START Data for processing

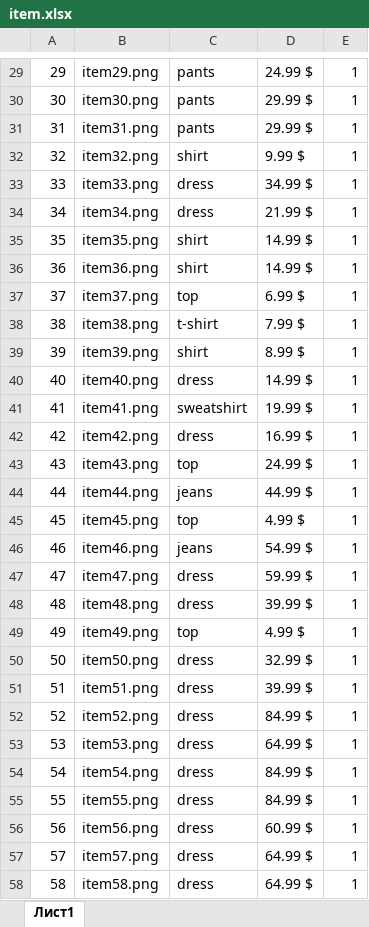
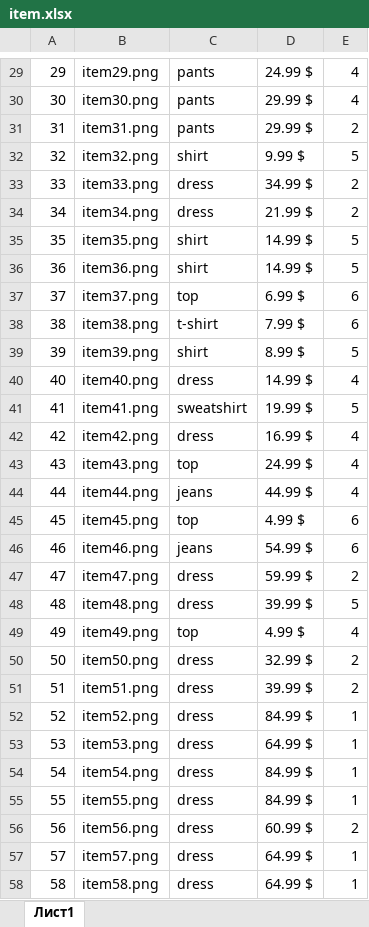
Before and after one commit to aligenzzz/clothing-store, an Excel workbook: src/main/resources/database/item.xlsx, sheet Лист1, drawn as a sheet; only a part is shown, gaps mark what is left out; values as stored, in another font and other column widths than the file's, no borders; the diff covers the shown part only; the diff names each change by its address in the sheet, - before the commit and + after, or states it on an @@ line.

```diff
--- a/src/main/resources/database/item.xlsx (sheet Лист1)
+++ b/src/main/resources/database/item.xlsx (sheet Лист1)
-E29:E30: 1
+E29:E30: 4
-E31: 1
+E31: 2
-E32: 1
+E32: 5
-E33:E34: 1
+E33:E34: 2
-E35:E36: 1
+E35:E36: 5
-E37:E38: 1
+E37:E38: 6
-E39: 1
+E39: 5
-E40: 1
+E40: 4
-E41: 1
+E41: 5
-E42:E44: 1
+E42:E44: 4
-E45:E46: 1
+E45:E46: 6
-E47: 1
+E47: 2
-E48: 1
+E48: 5
-E49: 1
+E49: 4
-E50:E51: 1
+E50:E51: 2
-E56: 1
+E56: 2
```
Also changed, not shown: 83 edited cells elsewhere in this sheet, src/main/resources/database/favourite_items.xlsx, 21 other files.
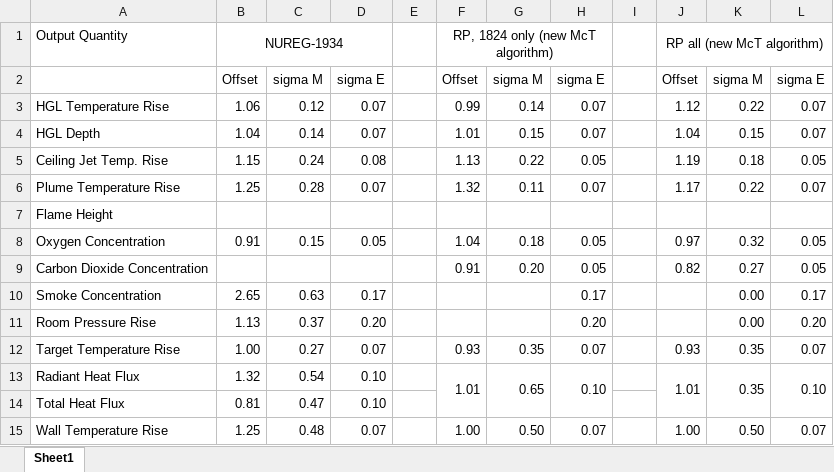
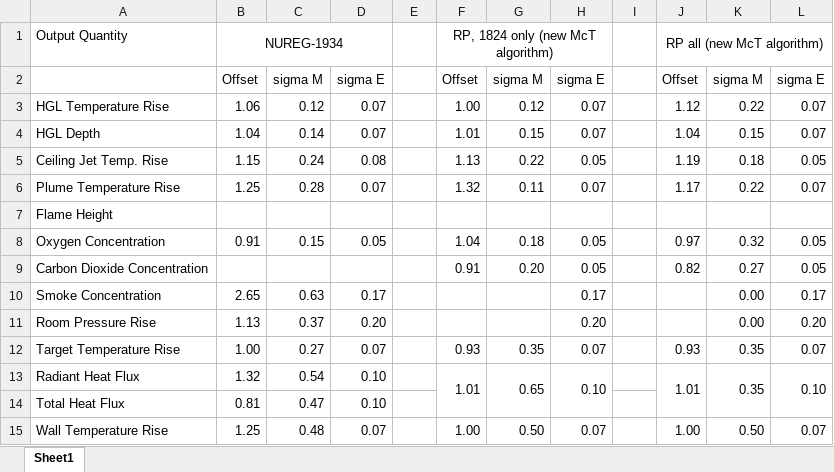
Before and after one commit to atwhaley/cfast, an Excel workbook: cfast/trunk/Validation/VandV Comparison.xlsx, sheet Sheet1, drawn as a sheet; values as stored, in another font and other column widths than the file's, no borders; the diff names each change by its address in the sheet, - before the commit and + after, or states it on an @@ line.

Commit message:
Validation: updated the summary spreadsheet of V&V comparisons

```diff
--- a/cfast/trunk/Validation/VandV Comparison.xlsx (sheet Sheet1)
+++ b/cfast/trunk/Validation/VandV Comparison.xlsx (sheet Sheet1)
-F3: 0.99
+F3: 1.00
-G3: 0.14
+G3: 0.12
```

END Data for processing

- What is being asked:
What you return must match the records above exactly, minus any images.

- Expected output:
Before and after one commit to aligenzzz/clothing-store, an Excel workbook: src/main/resources/database/item.xlsx, sheet Лист1, drawn as a sheet; only a part is shown, gaps mark what is left out; values as stored, in another font and other column widths than the file's, no borders; the diff covers the shown part only; the diff names each change by its address in the sheet, - before the commit and + after, or states it on an @@ line.

```diff
--- a/src/main/resources/database/item.xlsx (sheet Лист1)
+++ b/src/main/resources/database/item.xlsx (sheet Лист1)
-E29:E30: 1
+E29:E30: 4
-E31: 1
+E31: 2
-E32: 1
+E32: 5
-E33:E34: 1
+E33:E34: 2
-E35:E36: 1
+E35:E36: 5
-E37:E38: 1
+E37:E38: 6
-E39: 1
+E39: 5
-E40: 1
+E40: 4
-E41: 1
+E41: 5
-E42:E44: 1
+E42:E44: 4
-E45:E46: 1
+E45:E46: 6
-E47: 1
+E47: 2
-E48: 1
+E48: 5
-E49: 1
+E49: 4
-E50:E51: 1
+E50:E51: 2
-E56: 1
+E56: 2
```
Also changed, not shown: 83 edited cells elsewhere in this sheet, src/main/resources/database/favourite_items.xlsx, 21 other files.
Before and after one commit to atwhaley/cfast, an Excel workbook: cfast/trunk/Validation/VandV Comparison.xlsx, sheet Sheet1, drawn as a sheet; values as stored, in another font and other column widths than the file's, no borders; the diff names each change by its address in the sheet, - before the commit and + after, or states it on an @@ line.

Commit message:
Validation: updated the summary spreadsheet of V&V comparisons

```diff
--- a/cfast/trunk/Validation/VandV Comparison.xlsx (sheet Sheet1)
+++ b/cfast/trunk/Validation/VandV Comparison.xlsx (sheet Sheet1)
-F3: 0.99
+F3: 1.00
-G3: 0.14
+G3: 0.12
```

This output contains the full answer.